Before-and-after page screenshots
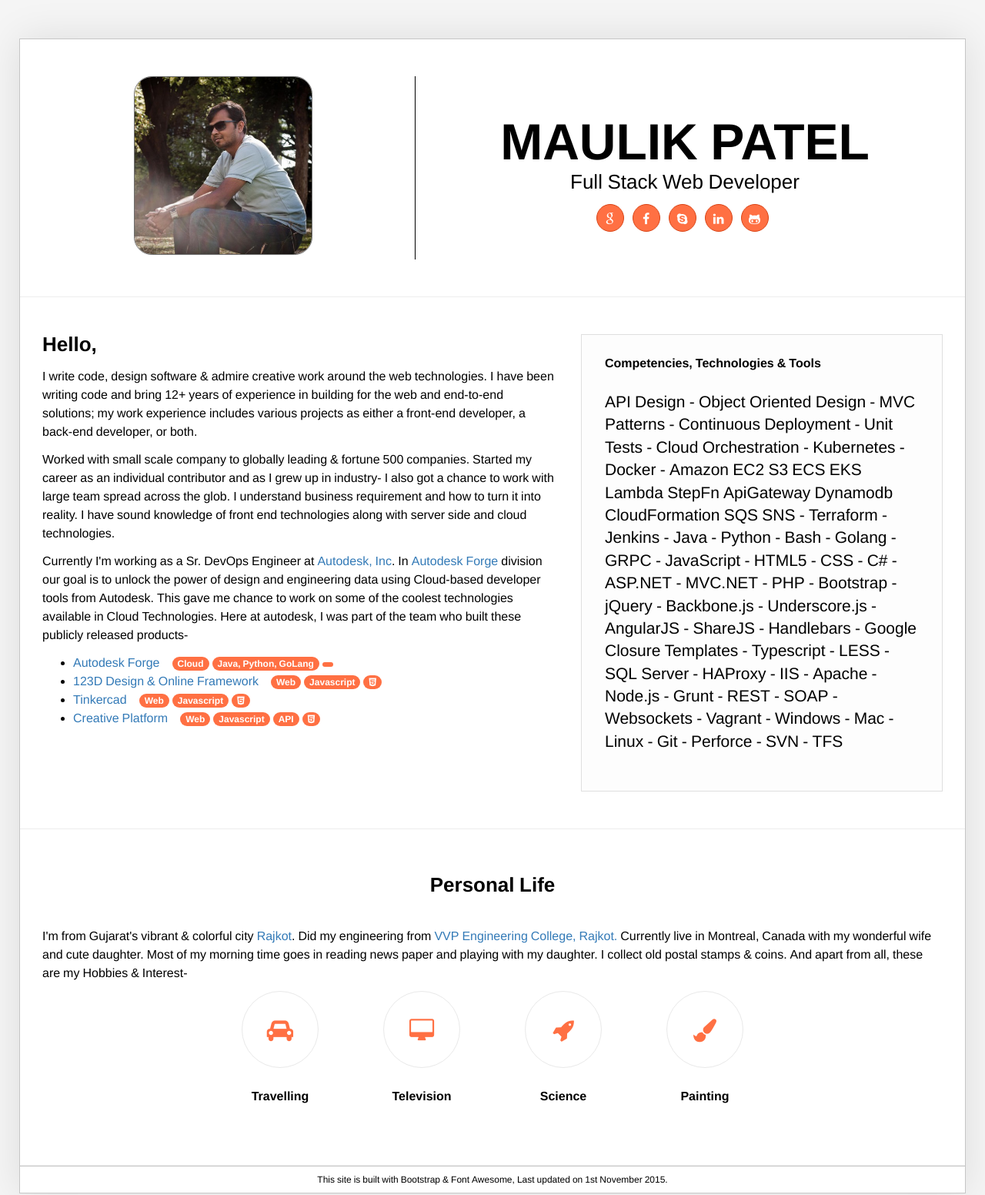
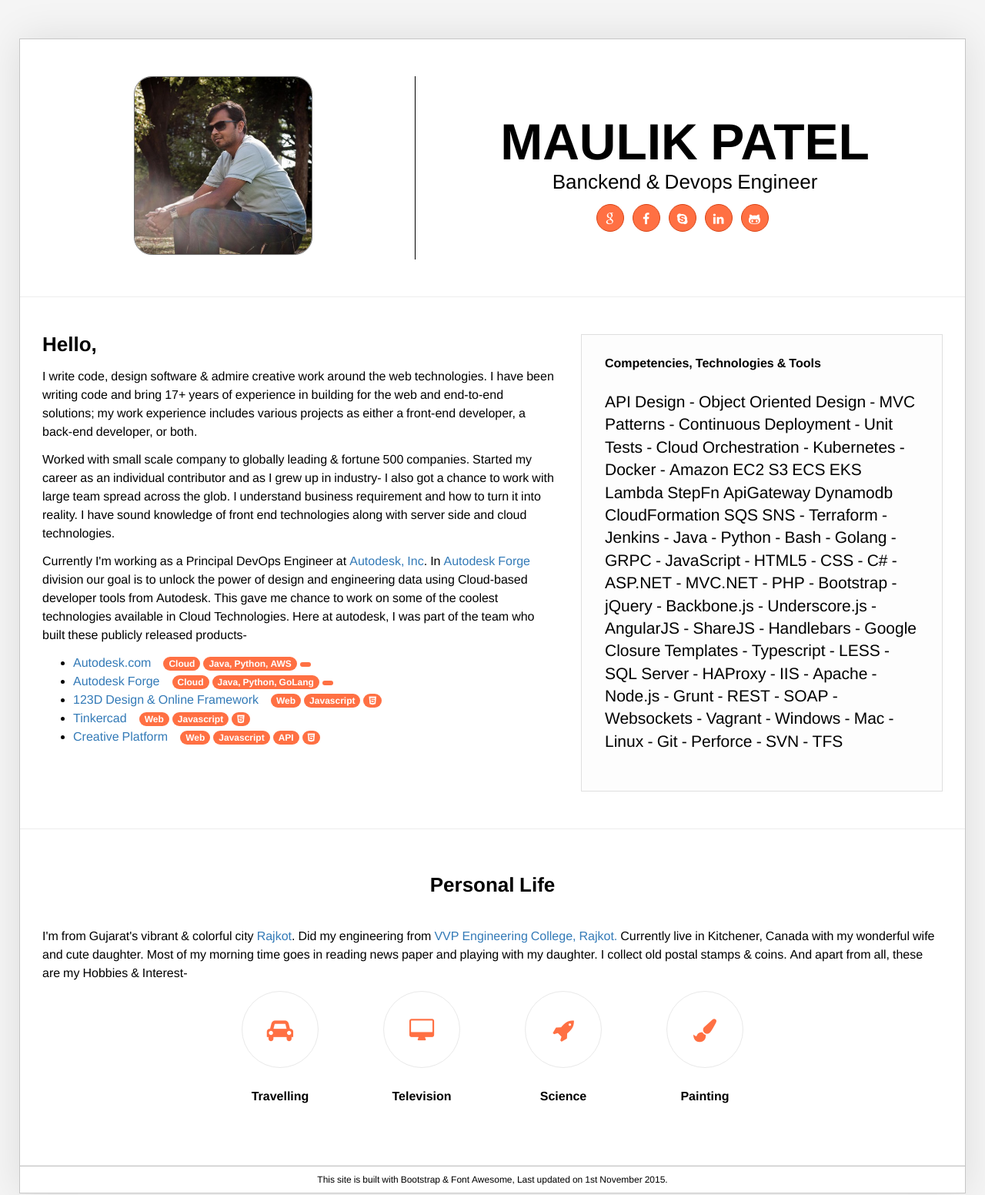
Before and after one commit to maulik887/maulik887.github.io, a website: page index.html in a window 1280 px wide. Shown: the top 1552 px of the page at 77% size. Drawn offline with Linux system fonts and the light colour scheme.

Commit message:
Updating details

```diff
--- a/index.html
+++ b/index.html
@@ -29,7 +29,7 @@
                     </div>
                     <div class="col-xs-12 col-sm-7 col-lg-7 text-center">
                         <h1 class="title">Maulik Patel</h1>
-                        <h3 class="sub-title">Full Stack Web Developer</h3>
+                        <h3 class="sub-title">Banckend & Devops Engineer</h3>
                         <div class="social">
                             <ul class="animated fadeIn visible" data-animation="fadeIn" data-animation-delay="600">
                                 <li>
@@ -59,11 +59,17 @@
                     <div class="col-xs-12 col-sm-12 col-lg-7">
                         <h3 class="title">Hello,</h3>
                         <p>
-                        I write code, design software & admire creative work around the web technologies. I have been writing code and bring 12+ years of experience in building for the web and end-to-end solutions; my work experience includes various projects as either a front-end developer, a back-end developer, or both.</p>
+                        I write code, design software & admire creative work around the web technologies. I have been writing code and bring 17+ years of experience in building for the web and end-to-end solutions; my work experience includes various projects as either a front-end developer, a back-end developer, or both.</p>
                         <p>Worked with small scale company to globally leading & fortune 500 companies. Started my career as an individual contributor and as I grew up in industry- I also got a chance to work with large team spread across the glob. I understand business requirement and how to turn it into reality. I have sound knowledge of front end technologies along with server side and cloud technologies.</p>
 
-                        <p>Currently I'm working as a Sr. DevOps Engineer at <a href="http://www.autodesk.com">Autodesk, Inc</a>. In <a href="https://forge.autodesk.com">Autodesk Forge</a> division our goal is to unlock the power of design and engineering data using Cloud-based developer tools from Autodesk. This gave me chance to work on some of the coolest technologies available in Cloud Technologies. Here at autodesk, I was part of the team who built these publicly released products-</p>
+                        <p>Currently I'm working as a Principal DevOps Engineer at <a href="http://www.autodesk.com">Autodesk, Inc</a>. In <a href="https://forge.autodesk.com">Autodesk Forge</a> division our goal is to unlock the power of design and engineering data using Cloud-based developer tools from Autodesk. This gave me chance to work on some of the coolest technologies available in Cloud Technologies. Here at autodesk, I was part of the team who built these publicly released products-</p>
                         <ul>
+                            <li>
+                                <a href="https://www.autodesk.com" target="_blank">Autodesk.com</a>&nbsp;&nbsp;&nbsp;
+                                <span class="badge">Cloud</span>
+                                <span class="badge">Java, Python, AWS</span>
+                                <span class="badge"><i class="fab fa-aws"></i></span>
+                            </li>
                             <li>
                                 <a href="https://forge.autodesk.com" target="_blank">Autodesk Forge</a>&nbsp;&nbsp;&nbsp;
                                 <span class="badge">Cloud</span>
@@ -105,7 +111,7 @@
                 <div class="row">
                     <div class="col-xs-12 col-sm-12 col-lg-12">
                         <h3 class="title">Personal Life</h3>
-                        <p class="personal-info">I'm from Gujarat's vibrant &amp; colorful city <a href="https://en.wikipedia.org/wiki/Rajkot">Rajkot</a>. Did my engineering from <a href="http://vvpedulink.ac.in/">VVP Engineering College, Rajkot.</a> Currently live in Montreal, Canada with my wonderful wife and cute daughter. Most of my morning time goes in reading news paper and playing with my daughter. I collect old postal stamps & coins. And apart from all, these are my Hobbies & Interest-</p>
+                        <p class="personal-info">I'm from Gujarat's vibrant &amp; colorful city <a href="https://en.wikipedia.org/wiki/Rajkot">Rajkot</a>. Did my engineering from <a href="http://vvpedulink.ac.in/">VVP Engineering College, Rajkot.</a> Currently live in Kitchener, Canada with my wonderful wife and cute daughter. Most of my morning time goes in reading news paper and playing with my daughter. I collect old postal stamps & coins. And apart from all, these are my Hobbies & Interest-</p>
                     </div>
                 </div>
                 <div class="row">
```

Activity
The answer consists of every line above in which the word "title" occurs.

Answer below
                         <h1 class="title">Maulik Patel</h1>
-                        <h3 class="sub-title">Full Stack Web Developer</h3>
+                        <h3 class="sub-title">Banckend & Devops Engineer</h3>
                         <h3 class="title">Hello,</h3>
                         <h3 class="title">Personal Life</h3>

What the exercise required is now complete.